━━ Information shown

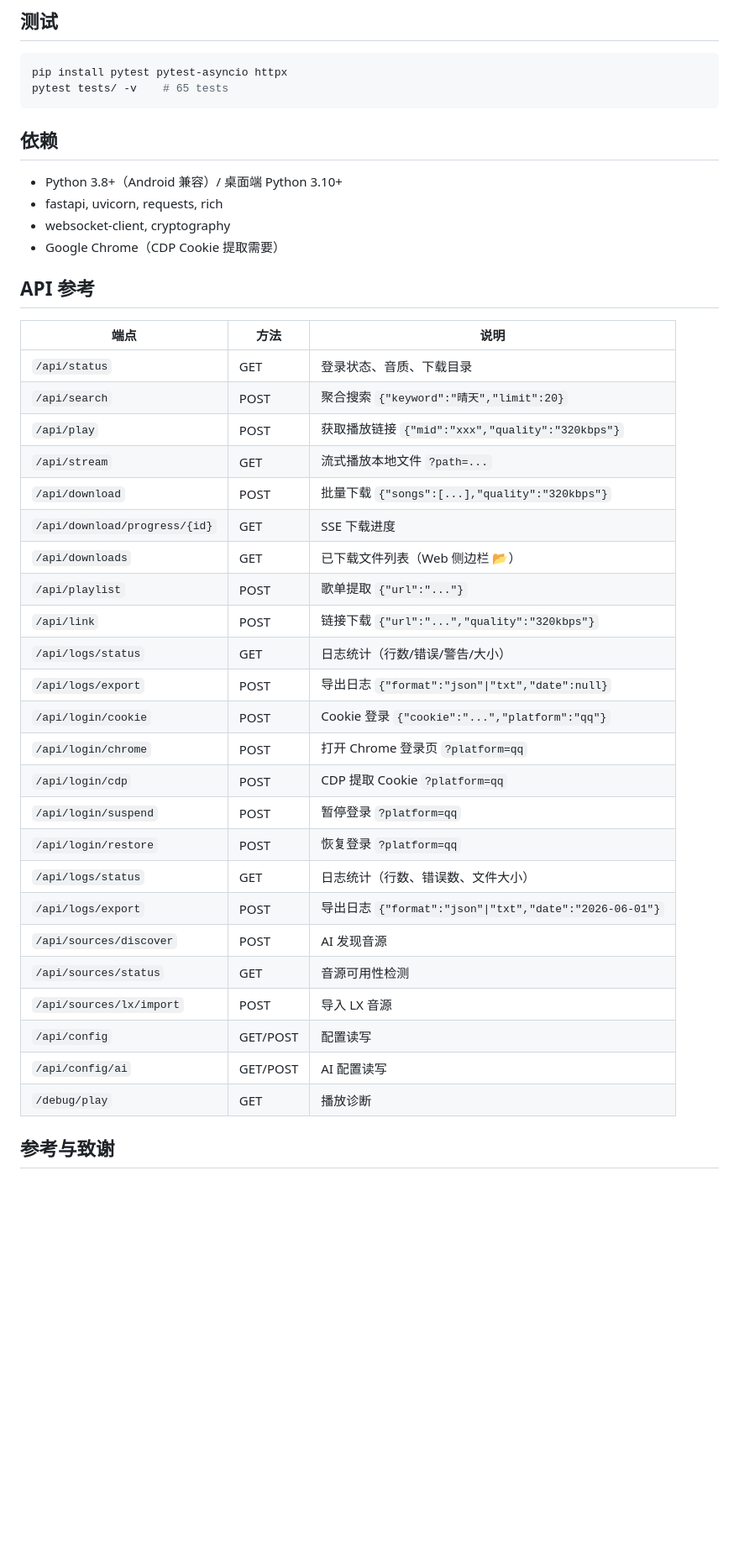
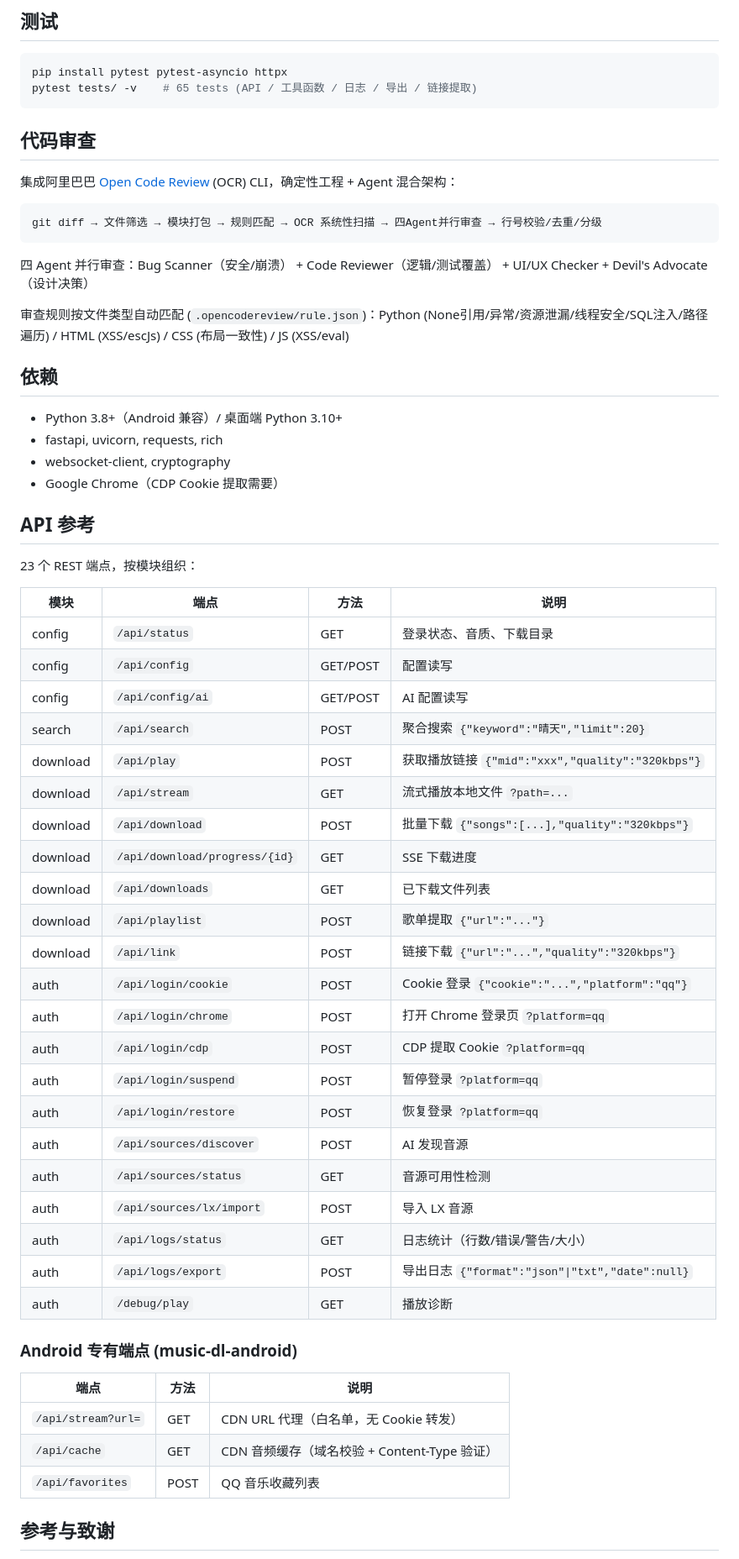
Before and after one commit to dylan121322/music-dl, a Markdown page: README.md, the part around one of its changes. Shown at 84% size. Rendered like a GitHub page; blank space fills up the shorter version.

Commit message:
docs: update README — refactored architecture, API table, code review

````diff
--- a/README.md
+++ b/README.md
@@ -282,8 +290,20 @@ curl -X POST http://127.0.0.1:8765/api/logs/export \
 
 ```bash
 pip install pytest pytest-asyncio httpx
-pytest tests/ -v    # 65 tests
+pytest tests/ -v    # 65 tests (API / 工具函数 / 日志 / 导出 / 链接提取)
 ```
+
+## 代码审查
+
+集成阿里巴巴 [Open Code Review](https://github.com/alibaba/open-code-review) (OCR) CLI，确定性工程 + Agent 混合架构：
+
+```
+git diff → 文件筛选 → 模块打包 → 规则匹配 → OCR 系统性扫描 → 四Agent并行审查 → 行号校验/去重/分级
+```
+
+四 Agent 并行审查：Bug Scanner（安全/崩溃） + Code Reviewer（逻辑/测试覆盖） + UI/UX Checker + Devil's Advocate（设计决策）
+
+审查规则按文件类型自动匹配 (`.opencodereview/rule.json`)：Python (None引用/异常/资源泄漏/线程安全/SQL注入/路径遍历) / HTML (XSS/escJs) / CSS (布局一致性) / JS (XSS/eval)
 
 ## 依赖
 
@@ -294,32 +314,40 @@ pytest tests/ -v    # 65 tests
 
 ## API 参考
 
+23 个 REST 端点，按模块组织：
+
+| 模块 | 端点 | 方法 | 说明 |
+|------|------|------|------|
+| config | `/api/status` | GET | 登录状态、音质、下载目录 |
+| config | `/api/config` | GET/POST | 配置读写 |
+| config | `/api/config/ai` | GET/POST | AI 配置读写 |
+| search | `/api/search` | POST | 聚合搜索 `{"keyword":"晴天","limit":20}` |
+| download | `/api/play` | POST | 获取播放链接 `{"mid":"xxx","quality":"320kbps"}` |
+| download | `/api/stream` | GET | 流式播放本地文件 `?path=...` |
+| download | `/api/download` | POST | 批量下载 `{"songs":[...],"quality":"320kbps"}` |
+| download | `/api/download/progress/{id}` | GET | SSE 下载进度 |
+| download | `/api/downloads` | GET | 已下载文件列表 |
+| download | `/api/playlist` | POST | 歌单提取 `{"url":"..."}` |
+| download | `/api/link` | POST | 链接下载 `{"url":"...","quality":"320kbps"}` |
+| auth | `/api/login/cookie` | POST | Cookie 登录 `{"cookie":"...","platform":"qq"}` |
+| auth | `/api/login/chrome` | POST | 打开 Chrome 登录页 `?platform=qq` |
+| auth | `/api/login/cdp` | POST | CDP 提取 Cookie `?platform=qq` |
+| auth | `/api/login/suspend` | POST | 暂停登录 `?platform=qq` |
+| auth | `/api/login/restore` | POST | 恢复登录 `?platform=qq` |
+| auth | `/api/sources/discover` | POST | AI 发现音源 |
+| auth | `/api/sources/status` | GET | 音源可用性检测 |
+| auth | `/api/sources/lx/import` | POST | 导入 LX 音源 |
+| auth | `/api/logs/status` | GET | 日志统计（行数/错误/警告/大小） |
+| auth | `/api/logs/export` | POST | 导出日志 `{"format":"json"\|"txt","date":null}` |
+| auth | `/debug/play` | GET | 播放诊断 |
+
+### Android 专有端点 (music-dl-android)
+
 | 端点 | 方法 | 说明 |
 |------|------|------|
-| `/api/status` | GET | 登录状态、音质、下载目录 |
-| `/api/search` | POST | 聚合搜索 `{"keyword":"晴天","limit":20}` |
-| `/api/play` | POST | 获取播放链接 `{"mid":"xxx","quality":"320kbps"}` |
-| `/api/stream` | GET | 流式播放本地文件 `?path=...` |
-| `/api/download` | POST | 批量下载 `{"songs":[...],"quality":"320kbps"}` |
-| `/api/download/progress/{id}` | GET | SSE 下载进度 |
-| `/api/downloads` | GET | 已下载文件列表（Web 侧边栏 📂） |
-| `/api/playlist` | POST | 歌单提取 `{"url":"..."}` |
-| `/api/link` | POST | 链接下载 `{"url":"...","quality":"320kbps"}` |
-| `/api/logs/status` | GET | 日志统计（行数/错误/警告/大小） |
-| `/api/logs/export` | POST | 导出日志 `{"format":"json"\|"txt","date":null}` |
-| `/api/login/cookie` | POST | Cookie 登录 `{"cookie":"...","platform":"qq"}` |
-| `/api/login/chrome` | POST | 打开 Chrome 登录页 `?platform=qq` |
-| `/api/login/cdp` | POST | CDP 提取 Cookie `?platform=qq` |
-| `/api/login/suspend` | POST | 暂停登录 `?platform=qq` |
-| `/api/login/restore` | POST | 恢复登录 `?platform=qq` |
-| `/api/logs/status` | GET | 日志统计（行数、错误数、文件大小） |
-| `/api/logs/export` | POST | 导出日志 `{"format":"json"\|"txt","date":"2026-06-01"}` |
-| `/api/sources/discover` | POST | AI 发现音源 |
-| `/api/sources/status` | GET | 音源可用性检测 |
-| `/api/sources/lx/import` | POST | 导入 LX 音源 |
-| `/api/config` | GET/POST | 配置读写 |
-| `/api/config/ai` | GET/POST | AI 配置读写 |
-| `/debug/play` | GET | 播放诊断 |
+| `/api/stream?url=` | GET | CDN URL 代理（白名单，无 Cookie 转发） |
+| `/api/cache` | GET | CDN 音频缓存（域名校验 + Content-Type 验证） |
+| `/api/favorites` | POST | QQ 音乐收藏列表 |
 
 ## 参考与致谢
 
````
Also changed, not shown: other parts of README.md (+45 -37 lines).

━━━━

How to complete this task = Please restate all of the listing above word for word, with no pictures.

Task output =
Before and after one commit to dylan121322/music-dl, a Markdown page: README.md, the part around one of its changes. Shown at 84% size. Rendered like a GitHub page; blank space fills up the shorter version.

Commit message:
docs: update README — refactored architecture, API table, code review

````diff
--- a/README.md
+++ b/README.md
@@ -282,8 +290,20 @@ curl -X POST http://127.0.0.1:8765/api/logs/export \
 
 ```bash
 pip install pytest pytest-asyncio httpx
-pytest tests/ -v    # 65 tests
+pytest tests/ -v    # 65 tests (API / 工具函数 / 日志 / 导出 / 链接提取)
 ```
+
+## 代码审查
+
+集成阿里巴巴 [Open Code Review](https://github.com/alibaba/open-code-review) (OCR) CLI，确定性工程 + Agent 混合架构：
+
+```
+git diff → 文件筛选 → 模块打包 → 规则匹配 → OCR 系统性扫描 → 四Agent并行审查 → 行号校验/去重/分级
+```
+
+四 Agent 并行审查：Bug Scanner（安全/崩溃） + Code Reviewer（逻辑/测试覆盖） + UI/UX Checker + Devil's Advocate（设计决策）
+
+审查规则按文件类型自动匹配 (`.opencodereview/rule.json`)：Python (None引用/异常/资源泄漏/线程安全/SQL注入/路径遍历) / HTML (XSS/escJs) / CSS (布局一致性) / JS (XSS/eval)
 
 ## 依赖
 
@@ -294,32 +314,40 @@ pytest tests/ -v    # 65 tests
 
 ## API 参考
 
+23 个 REST 端点，按模块组织：
+
+| 模块 | 端点 | 方法 | 说明 |
+|------|------|------|------|
+| config | `/api/status` | GET | 登录状态、音质、下载目录 |
+| config | `/api/config` | GET/POST | 配置读写 |
+| config | `/api/config/ai` | GET/POST | AI 配置读写 |
+| search | `/api/search` | POST | 聚合搜索 `{"keyword":"晴天","limit":20}` |
+| download | `/api/play` | POST | 获取播放链接 `{"mid":"xxx","quality":"320kbps"}` |
+| download | `/api/stream` | GET | 流式播放本地文件 `?path=...` |
+| download | `/api/download` | POST | 批量下载 `{"songs":[...],"quality":"320kbps"}` |
+| download | `/api/download/progress/{id}` | GET | SSE 下载进度 |
+| download | `/api/downloads` | GET | 已下载文件列表 |
+| download | `/api/playlist` | POST | 歌单提取 `{"url":"..."}` |
+| download | `/api/link` | POST | 链接下载 `{"url":"...","quality":"320kbps"}` |
+| auth | `/api/login/cookie` | POST | Cookie 登录 `{"cookie":"...","platform":"qq"}` |
+| auth | `/api/login/chrome` | POST | 打开 Chrome 登录页 `?platform=qq` |
+| auth | `/api/login/cdp` | POST | CDP 提取 Cookie `?platform=qq` |
+| auth | `/api/login/suspend` | POST | 暂停登录 `?platform=qq` |
+| auth | `/api/login/restore` | POST | 恢复登录 `?platform=qq` |
+| auth | `/api/sources/discover` | POST | AI 发现音源 |
+| auth | `/api/sources/status` | GET | 音源可用性检测 |
+| auth | `/api/sources/lx/import` | POST | 导入 LX 音源 |
+| auth | `/api/logs/status` | GET | 日志统计（行数/错误/警告/大小） |
+| auth | `/api/logs/export` | POST | 导出日志 `{"format":"json"\|"txt","date":null}` |
+| auth | `/debug/play` | GET | 播放诊断 |
+
+### Android 专有端点 (music-dl-android)
+
 | 端点 | 方法 | 说明 |
 |------|------|------|
-| `/api/status` | GET | 登录状态、音质、下载目录 |
-| `/api/search` | POST | 聚合搜索 `{"keyword":"晴天","limit":20}` |
-| `/api/play` | POST | 获取播放链接 `{"mid":"xxx","quality":"320kbps"}` |
-| `/api/stream` | GET | 流式播放本地文件 `?path=...` |
-| `/api/download` | POST | 批量下载 `{"songs":[...],"quality":"320kbps"}` |
-| `/api/download/progress/{id}` | GET | SSE 下载进度 |
-| `/api/downloads` | GET | 已下载文件列表（Web 侧边栏 📂） |
-| `/api/playlist` | POST | 歌单提取 `{"url":"..."}` |
-| `/api/link` | POST | 链接下载 `{"url":"...","quality":"320kbps"}` |
-| `/api/logs/status` | GET | 日志统计（行数/错误/警告/大小） |
-| `/api/logs/export` | POST | 导出日志 `{"format":"json"\|"txt","date":null}` |
-| `/api/login/cookie` | POST | Cookie 登录 `{"cookie":"...","platform":"qq"}` |
-| `/api/login/chrome` | POST | 打开 Chrome 登录页 `?platform=qq` |
-| `/api/login/cdp` | POST | CDP 提取 Cookie `?platform=qq` |
-| `/api/login/suspend` | POST | 暂停登录 `?platform=qq` |
-| `/api/login/restore` | POST | 恢复登录 `?platform=qq` |
-| `/api/logs/status` | GET | 日志统计（行数、错误数、文件大小） |
-| `/api/logs/export` | POST | 导出日志 `{"format":"json"\|"txt","date":"2026-06-01"}` |
-| `/api/sources/discover` | POST | AI 发现音源 |
-| `/api/sources/status` | GET | 音源可用性检测 |
-| `/api/sources/lx/import` | POST | 导入 LX 音源 |
-| `/api/config` | GET/POST | 配置读写 |
-| `/api/config/ai` | GET/POST | AI 配置读写 |
-| `/debug/play` | GET | 播放诊断 |
+| `/api/stream?url=` | GET | CDN URL 代理（白名单，无 Cookie 转发） |
+| `/api/cache` | GET | CDN 音频缓存（域名校验 + Content-Type 验证） |
+| `/api/favorites` | POST | QQ 音乐收藏列表 |
 
 ## 参考与致谢
 
````
Also changed, not shown: other parts of README.md (+45 -37 lines).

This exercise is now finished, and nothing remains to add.